[Records from a data source]
○ ○ ○ ○ ○

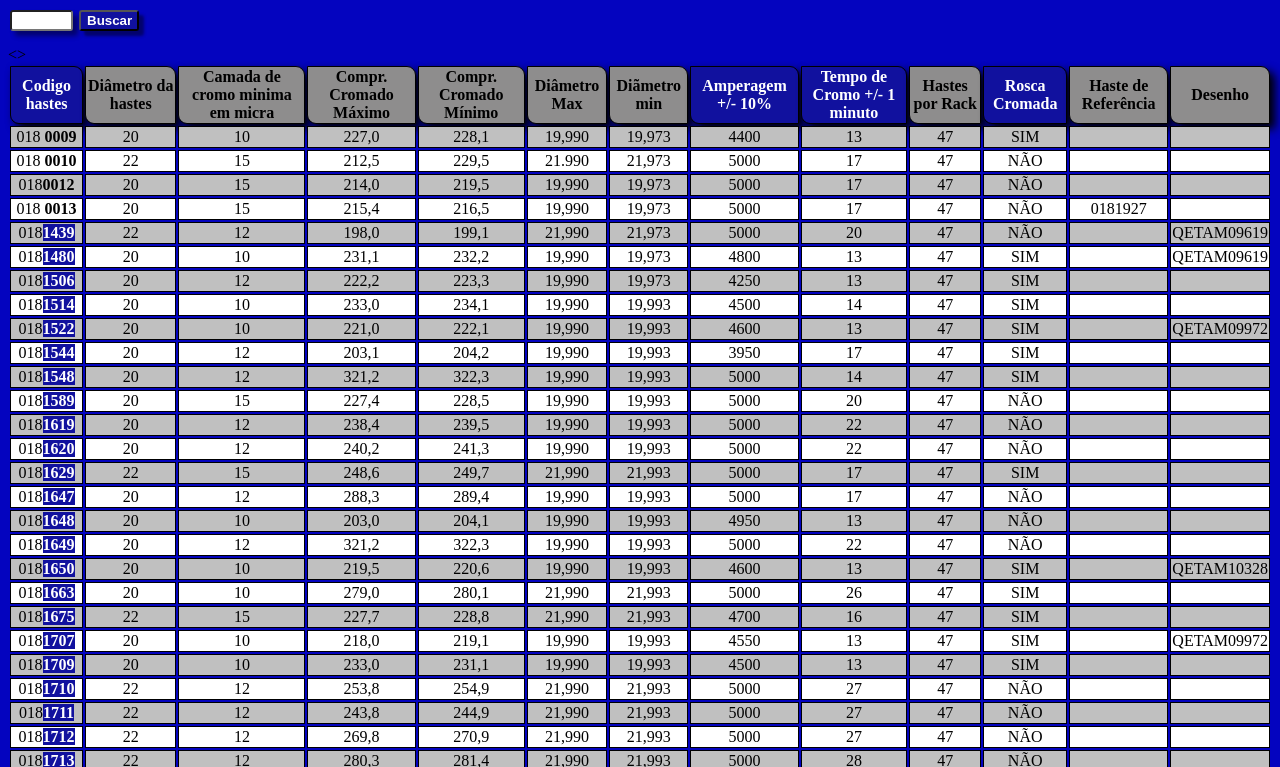
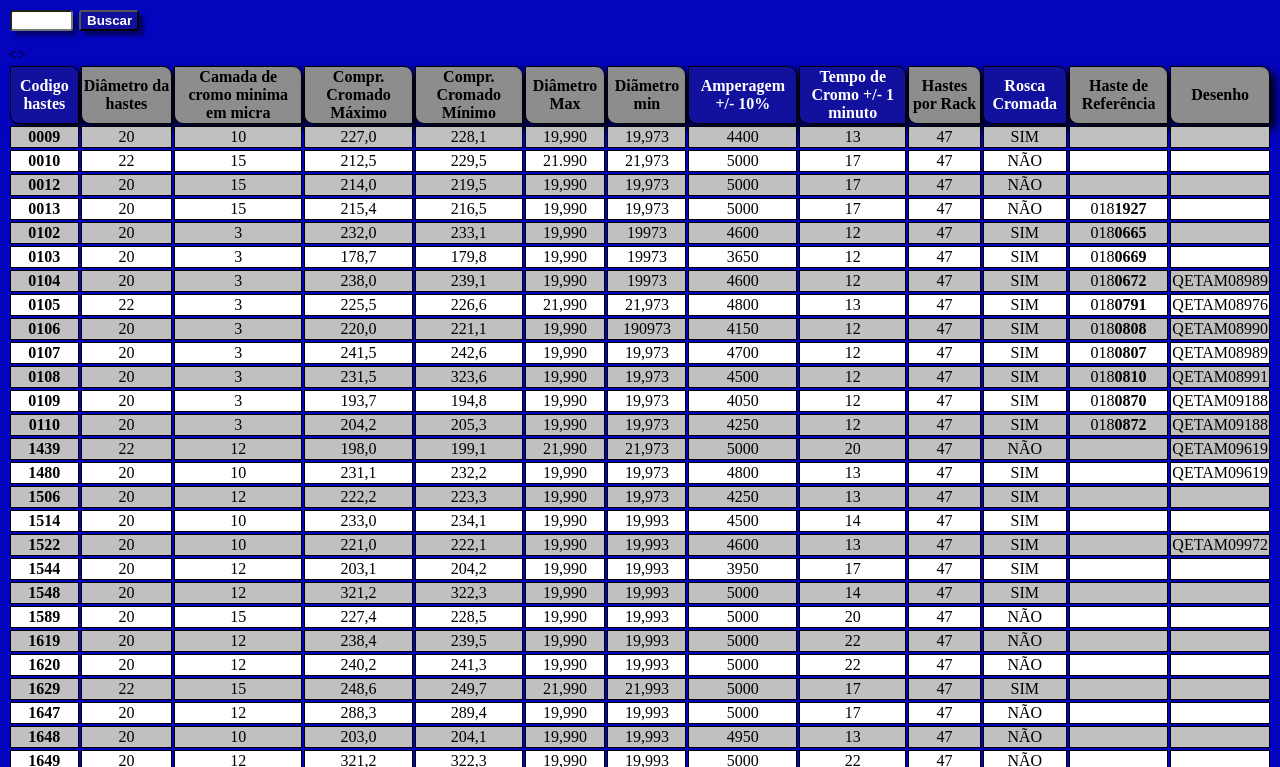
Before and after one commit to Regisrib/planilha-cromacao-hastes, a plain HTML site: page hastes.html in a window 1280 px wide. Shown: the part 185-952 px from the top of the page. Drawn offline with Linux system fonts and the light colour scheme.

Commit message:
adicionando dados na planilha

```diff
--- a/hastes.html
+++ b/hastes.html
@@ -22,36 +22,45 @@
     </tr>
   </thead>
   <tbody>
-    <tr class="cinza"><td>018 <strong>0009</strong></td><td>20</td><td>10</td><td>227,0</td><td>228,1</td><td>19,990</td><td>19,973</td><td>4400</td><td>13</td><td>47</td><td>SIM</td><td></td><td></td></tr>
-    <tr class="branco"><td>018 <strong>0010</strong></td><td>22</td><td>15</td><td>212,5</td><td>229,5</td><td>21.990</td><td>21,973</td><td>5000</td><td>17</td><td>47</td><td>NÃO</td><td></td><td></td></tr>
-    <tr class="cinza"><td>018<strong>0012</strong></td><td>20</td><td>15</td><td>214,0</td><td>219,5</td><td>19,990</td><td>19,973</td><td>5000</td><td>17</td><td>47</td><td>NÃO</td><td></td><td></td></tr>
-    <tr class="branco"><td>018 <strong>0013</strong></td><td>20</td><td>15</td><td>215,4</td><td>216,5</td><td>19,990</td><td>19,973</td><td>5000</td><td>17</td><td>47</td><td>NÃO</td><td>0181927</td><td></td></tr>
+    <tr class="cinza"><td><strong>0009</strong></td><td>20</td><td>10</td><td>227,0</td><td>228,1</td><td>19,990</td><td>19,973</td><td>4400</td><td>13</td><td>47</td><td>SIM</td><td></td><td></td></tr>
+    <tr class="branco"><td><strong>0010</strong></td><td>22</td><td>15</td><td>212,5</td><td>229,5</td><td>21.990</td><td>21,973</td><td>5000</td><td>17</td><td>47</td><td>NÃO</td><td></td><td></td></tr>
+    <tr class="cinza"><td><strong>0012</strong></td><td>20</td><td>15</td><td>214,0</td><td>219,5</td><td>19,990</td><td>19,973</td><td>5000</td><td>17</td><td>47</td><td>NÃO</td><td></td><td></td></tr>
+    <tr class="branco"><td><strong>0013</strong></td><td>20</td><td>15</td><td>215,4</td><td>216,5</td><td>19,990</td><td>19,973</td><td>5000</td><td>17</td><td>47</td><td>NÃO</td><td>018<strong>1927</strong></td><td></td></tr>
+    <tr class="cinza"><td><strong>0102</strong></td><td>20</td><td>3</td><td>232,0</td><td>233,1</td><td>19,990</td><td>19973</td><td>4600</td><td>12</td><td>47</td><td>SIM</td><td>018<strong>0665</strong></td><td></td></tr>
+    <tr class="branco"><td><strong>0103</strong></td><td>20</td><td>3</td><td>178,7</td><td>179,8</td><td>19,990</td><td>19973</td><td>3650</td><td>12</td><td>47</td><td>SIM</td><td>018<strong>0669</strong></td><td></td></tr>
+    <tr class="cinza"><td><strong>0104</strong></td><td>20</td><td>3</td><td>238,0</td><td>239,1</td><td>19,990</td><td>19973</td><td>4600</td><td>12</td><td>47</td><td>SIM</td><td>018<strong>0672</strong></td><td>QETAM08989</td></tr>
+    <tr class="branco"><td><strong>0105</strong></td><td>22</td><td>3</td><td>225,5</td><td>226,6</td><td>21,990</td><td>21,973</td><td>4800</td><td>13</td><td>47</td><td>SIM</td><td>018<strong>0791</strong></td><td>QETAM08976</td></tr>
+    <tr class="cinza"><td><strong>0106</strong></td><td>20</td><td>3</td><td>220,0</td><td>221,1</td><td>19,990</td><td>190973</td><td>4150</td><td>12</td><td>47</td><td>SIM</td><td>018<strong>0808</strong></td><td>QETAM08990</td></tr>
+    <tr class="branco"><td><strong>0107</strong></td><td>20</td><td>3</td><td>241,5</td><td>242,6</td><td>19,990</td><td>19,973</td><td>4700</td><td>12</td><td>47</td><td>SIM</td><td>018<strong>0807</strong></td><td>QETAM08989</td></tr>
+    <tr class="cinza"><td><strong>0108</strong></td><td>20</td><td>3</td><td>231,5</td><td>323,6</td><td>19,990</td><td>19,973</td><td>4500</td><td>12</td><td>47</td><td>SIM</td><td>018<strong>0810</strong></td><td>QETAM08991</td></tr>
+    <tr class="branco"><td><strong>0109</strong></td><td>20</td><td>3</td><td>193,7</td><td>194,8</td><td>19,990</td><td>19,973</td><td>4050</td><td>12</td><td>47</td><td>SIM</td><td>018<strong>0870</strong></td><td>QETAM09188</td></tr>
+    <tr class="cinza"><td><strong>0110</strong></td><td>20</td><td>3</td><td>204,2</td><td>205,3</td><td>19,990</td><td>19,973</td><td>4250</td><td>12</td><td>47</td><td>SIM</td><td>018<strong>0872</strong></td><td>QETAM09188</td></tr>
 
 
-    <tr class="cinza"><td>018<strong class="code">1439</strong></td><td>22</td><td>12</td><td>198,0</td><td>199,1</td><td>21,990</td><td>21,973</td><td>5000</td><td>20</td><td>47</td><td>NÃO</td><td></td><td>QETAM09619</td></tr>
-    <tr class="branco"><td>018<strong class="code">1480</strong></td><td>20</td><td>10</td><td>231,1</td><td>232,2</td><td>19,990</td><td>19,973</td><td>4800</td><td>13</td><td>47</td><td>SIM</td><td></td><td>QETAM09619</td></tr>
-    <tr class="cinza"><td>018<strong class="code">1506</strong></td><td>20</td><td>12</td><td>222,2</td><td>223,3</td><td>19,990</td><td>19,973</td><td>4250</td><td>13</td><td>47</td><td>SIM</td><td></td><><td></td></tr>
-    <tr class="branco"><td>018<strong class="code">1514</strong></td><td>20</td><td>10</td><td>233,0</td><td>234,1</td><td>19,990</td><td>19,993</td><td>4500</td><td>14</td><td>47</td><td>SIM</td><td><td></td></td></tr>
-    <tr class="cinza"><td>018<strong class="code">1522</strong></td><td>20</td><td>10</td><td>221,0</td><td>222,1</td><td>19,990</td><td>19,993</td><td>4600</td><td>13</td><td>47</td><td>SIM</td><td></td><td>QETAM09972</td></tr>
-    <tr class="branco"><td>018<strong class="code">1544</strong></td><td>20</td><td>12</td><td>203,1</td><td>204,2</td><td>19,990</td><td>19,993</td><td>3950</td><td>17</td><td>47</td><td>SIM</td><td></td><td></td></tr>
-    <tr class="cinza"><td>018<strong class="code">1548</strong></td><td>20</td><td>12</td><td>321,2</td><td>322,3</td><td>19,990</td><td>19,993</td><td>5000</td><td>14</td><td>47</td><td>SIM</td><td></td><td></td></tr>
-    <tr class="branco"><td>018<strong class="code">1589</strong></td><td>20</td><td>15</td><td>227,4</td><td>228,5</td><td>19,990</td><td>19,993</td><td>5000</td><td>20</td><td>47</td><td>NÃO</td><td></td><td></td></tr>
-    <tr class="cinza"><td>018<strong class="code">1619</strong></td><td>20</td><td>12</td><td>238,4</td><td>239,5</td><td>19,990</td><td>19,993</td><td>5000</td><td>22</td><td>47</td><td>NÃO</td><td></td><td></td></tr>
-    <tr class="branco"><td>018<strong class="code">1620</strong></td><td>20</td><td>12</td><td>240,2</td><td>241,3</td><td>19,990</td><td>19,993</td><td>5000</td><td>22</td><td>47</td><td>NÃO</td><td></td><td></td></tr>
-    <tr class="cinza"><td>018<strong class="code">1629</strong></td><td>22</td><td>15</td><td>248,6</td><td>249,7</td><td>21,990</td><td>21,993</td><td>5000</td><td>17</td><td>47</td><td>SIM</td><td></td><td></td></tr>
-    <tr class="branco"><td>018<strong class="code">1647</strong></td><td>20</td><td>12</td><td>288,3</td><td>289,4</td><td>19,990</td><td>19,993</td><td>5000</td><td>17</td><td>47</td><td>NÃO</td><td></td><td></td></tr>
-    <tr class="cinza"><td>018<strong class="code">1648</strong></td><td>20</td><td>10</td><td>203,0</td><td>204,1</td><td>19,990</td><td>19,993</td><td>4950</td><td>13</td><td>47</td><td>NÃO</td><td></td><td></td></tr>
-    <tr class="branco"><td>018<strong class="code">1649</strong></td><td>20</td><td>12</td><td>321,2</td><td>322,3</td><td>19,990</td><td>19,993</td><td>5000</td><td>22</td><td>47</td><td>NÃO</td><td></td><td></td></tr>
-    <tr class="cinza"><td>018<strong class="code">1650</strong></td><td>20</td><td>10</td><td>219,5</td><td>220,6</td><td>19,990</td><td>19,993</td><td>4600</td><td>13</td><td>47</td><td>SIM</td><td></td><td>QETAM10328</td></tr>
-    <tr class="branco"><td>018<strong class="code">1663</strong></td><td>20</td><td>10</td><td>279,0</td><td>280,1</td><td>21,990</td><td>21,993</td><td>5000</td><td>26</td><td>47</td><td>SIM</td><td></td><td></td></tr>
-    <tr class="cinza"><td>018<strong class="code">1675</strong></td><td>22</td><td>15</td><td>227,7</td><td>228,8</td><td>21,990</td><td>21,993</td><td>4700</td><td>16</td><td>47</td><td>SIM</td><td></td><td></td></tr>
-    <tr class="branco"><td>018<strong class="code">1707</strong></td><td>20</td><td>10</td><td>218,0</td><td>219,1</td><td>19,990</td><td>19,993</td><td>4550</td><td>13</td><td>47</td><td>SIM</td><td></td><td>QETAM09972</td></tr>
-    <tr class="cinza"><td>018<strong class="code">1709</strong></td><td>20</td><td>10</td><td>233,0</td><td>231,1</td><td>19,990</td><td>19,993</td><td>4500</td><td>13</td><td>47</td><td>SIM</td><td></td><td></td></tr>
-    <tr class="branco"><td>018<strong class="code">1710</strong></td><td>22</td><td>12</td><td>253,8</td><td>254,9</td><td>21,990</td><td>21,993</td><td>5000</td><td>27</td><td>47</td><td>NÃO</td><td></td><td></td></tr>
-    <tr class="cinza"><td>018<strong class="code">1711</strong></td><td>22</td><td>12</td><td>243,8</td><td>244,9</td><td>21,990</td><td>21,993</td><td>5000</td><td>27</td><td>47</td><td>NÃO</td><td></td><td></td></tr>
-    <tr class="branco"><td>018<strong class="code">1712</strong></td><td>22</td><td>12</td><td>269,8</td><td>270,9</td><td>21,990</td><td>21,993</td><td>5000</td><td>27</td><td>47</td><td>NÃO</td><td></td><td></td></tr>
-    <tr class="cinza"><td>018<strong class="code">1713</strong></td><td>22</td><td>12</td><td>280,3</td><td>281,4</td><td>21,990</td><td>21,993</td><td>5000</td><td>28</td><td>47</td><td>NÃO</td><td></td><td></td></tr>
-    <tr class="branco"><td>018<strong class="code">1714</strong></td><td>22</td><td>15</td><td>238,0</td><td>239,1</td><td>21,990</td><td>21,993</td><td>5000</td><td>25</td><td>47</td><td>NÃO</td><td></td><td></td></tr>
+    <tr class="cinza"><td><strong>1439</strong></td><td>22</td><td>12</td><td>198,0</td><td>199,1</td><td>21,990</td><td>21,973</td><td>5000</td><td>20</td><td>47</td><td>NÃO</td><td></td><td>QETAM09619</td></tr>
+    <tr class="branco"><td><strong>1480</strong></td><td>20</td><td>10</td><td>231,1</td><td>232,2</td><td>19,990</td><td>19,973</td><td>4800</td><td>13</td><td>47</td><td>SIM</td><td></td><td>QETAM09619</td></tr>
+    <tr class="cinza"><td><strong>1506</strong></td><td>20</td><td>12</td><td>222,2</td><td>223,3</td><td>19,990</td><td>19,973</td><td>4250</td><td>13</td><td>47</td><td>SIM</td><td></td><><td></td></tr>
+    <tr class="branco"><td><strong>1514</strong></td><td>20</td><td>10</td><td>233,0</td><td>234,1</td><td>19,990</td><td>19,993</td><td>4500</td><td>14</td><td>47</td><td>SIM</td><td><td></td></td></tr>
+    <tr class="cinza"><td><strong>1522</strong></td><td>20</td><td>10</td><td>221,0</td><td>222,1</td><td>19,990</td><td>19,993</td><td>4600</td><td>13</td><td>47</td><td>SIM</td><td></td><td>QETAM09972</td></tr>
+    <tr class="branco"><td><strong>1544</strong></td><td>20</td><td>12</td><td>203,1</td><td>204,2</td><td>19,990</td><td>19,993</td><td>3950</td><td>17</td><td>47</td><td>SIM</td><td></td><td></td></tr>
+    <tr class="cinza"><td><strong>1548</strong></td><td>20</td><td>12</td><td>321,2</td><td>322,3</td><td>19,990</td><td>19,993</td><td>5000</td><td>14</td><td>47</td><td>SIM</td><td></td><td></td></tr>
+    <tr class="branco"><td><strong>1589</strong></td><td>20</td><td>15</td><td>227,4</td><td>228,5</td><td>19,990</td><td>19,993</td><td>5000</td><td>20</td><td>47</td><td>NÃO</td><td></td><td></td></tr>
+    <tr class="cinza"><td><strong>1619</strong></td><td>20</td><td>12</td><td>238,4</td><td>239,5</td><td>19,990</td><td>19,993</td><td>5000</td><td>22</td><td>47</td><td>NÃO</td><td></td><td></td></tr>
+    <tr class="branco"><td><strong>1620</strong></td><td>20</td><td>12</td><td>240,2</td><td>241,3</td><td>19,990</td><td>19,993</td><td>5000</td><td>22</td><td>47</td><td>NÃO</td><td></td><td></td></tr>
+    <tr class="cinza"><td><strong>1629</strong></td><td>22</td><td>15</td><td>248,6</td><td>249,7</td><td>21,990</td><td>21,993</td><td>5000</td><td>17</td><td>47</td><td>SIM</td><td></td><td></td></tr>
+    <tr class="branco"><td><strong>1647</strong></td><td>20</td><td>12</td><td>288,3</td><td>289,4</td><td>19,990</td><td>19,993</td><td>5000</td><td>17</td><td>47</td><td>NÃO</td><td></td><td></td></tr>
+    <tr class="cinza"><td><strong>1648</strong></td><td>20</td><td>10</td><td>203,0</td><td>204,1</td><td>19,990</td><td>19,993</td><td>4950</td><td>13</td><td>47</td><td>NÃO</td><td></td><td></td></tr>
+    <tr class="branco"><td><strong>1649</strong></td><td>20</td><td>12</td><td>321,2</td><td>322,3</td><td>19,990</td><td>19,993</td><td>5000</td><td>22</td><td>47</td><td>NÃO</td><td></td><td></td></tr>
+    <tr class="cinza"><td><strong>1650</strong></td><td>20</td><td>10</td><td>219,5</td><td>220,6</td><td>19,990</td><td>19,993</td><td>4600</td><td>13</td><td>47</td><td>SIM</td><td></td><td>QETAM10328</td></tr>
+    <tr class="branco"><td><strong>1663</strong></td><td>20</td><td>10</td><td>279,0</td><td>280,1</td><td>21,990</td><td>21,993</td><td>5000</td><td>26</td><td>47</td><td>SIM</td><td></td><td></td></tr>
+    <tr class="cinza"><td><strong>1675</strong></td><td>22</td><td>15</td><td>227,7</td><td>228,8</td><td>21,990</td><td>21,993</td><td>4700</td><td>16</td><td>47</td><td>SIM</td><td></td><td></td></tr>
+    <tr class="branco"><td><strong>1707</strong></td><td>20</td><td>10</td><td>218,0</td><td>219,1</td><td>19,990</td><td>19,993</td><td>4550</td><td>13</td><td>47</td><td>SIM</td><td></td><td>QETAM09972</td></tr>
+    <tr class="cinza"><td><strong>1709</strong></td><td>20</td><td>10</td><td>233,0</td><td>231,1</td><td>19,990</td><td>19,993</td><td>4500</td><td>13</td><td>47</td><td>SIM</td><td></td><td></td></tr>
+    <tr class="branco"><td><strong>1710</strong></td><td>22</td><td>12</td><td>253,8</td><td>254,9</td><td>21,990</td><td>21,993</td><td>5000</td><td>27</td><td>47</td><td>NÃO</td><td></td><td></td></tr>
+    <tr class="cinza"><td><strong>1711</strong></td><td>22</td><td>12</td><td>243,8</td><td>244,9</td><td>21,990</td><td>21,993</td><td>5000</td><td>27</td><td>47</td><td>NÃO</td><td></td><td></td></tr>
+    <tr class="branco"><td><strong>1712</strong></td><td>22</td><td>12</td><td>269,8</td><td>270,9</td><td>21,990</td><td>21,993</td><td>5000</td><td>27</td><td>47</td><td>NÃO</td><td></td><td></td></tr>
+    <tr class="cinza"><td><strong>1713</strong></td><td>22</td><td>12</td><td>280,3</td><td>281,4</td><td>21,990</td><td>21,993</td><td>5000</td><td>28</td><td>47</td><td>NÃO</td><td></td><td></td></tr>
+    <tr class="branco"><td><strong>1714</strong></td><td>22</td><td>15</td><td>238,0</td><td>239,1</td><td>21,990</td><td>21,993</td><td>5000</td><td>25</td><td>47</td><td>NÃO</td><td></td><td></td></tr>
   </tbody>
 </table>
 </section>
```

○ ○ ○ ○ ○

§ Aim of the task:
All lines with the word "planilha" need to be copied from the data above.

§ Written answer:
Before and after one commit to Regisrib/planilha-cromacao-hastes, a plain HTML site: page hastes.html in a window 1280 px wide. Shown: the part 185-952 px from the top of the page. Drawn offline with Linux system fonts and the light colour scheme.
adicionando dados na planilha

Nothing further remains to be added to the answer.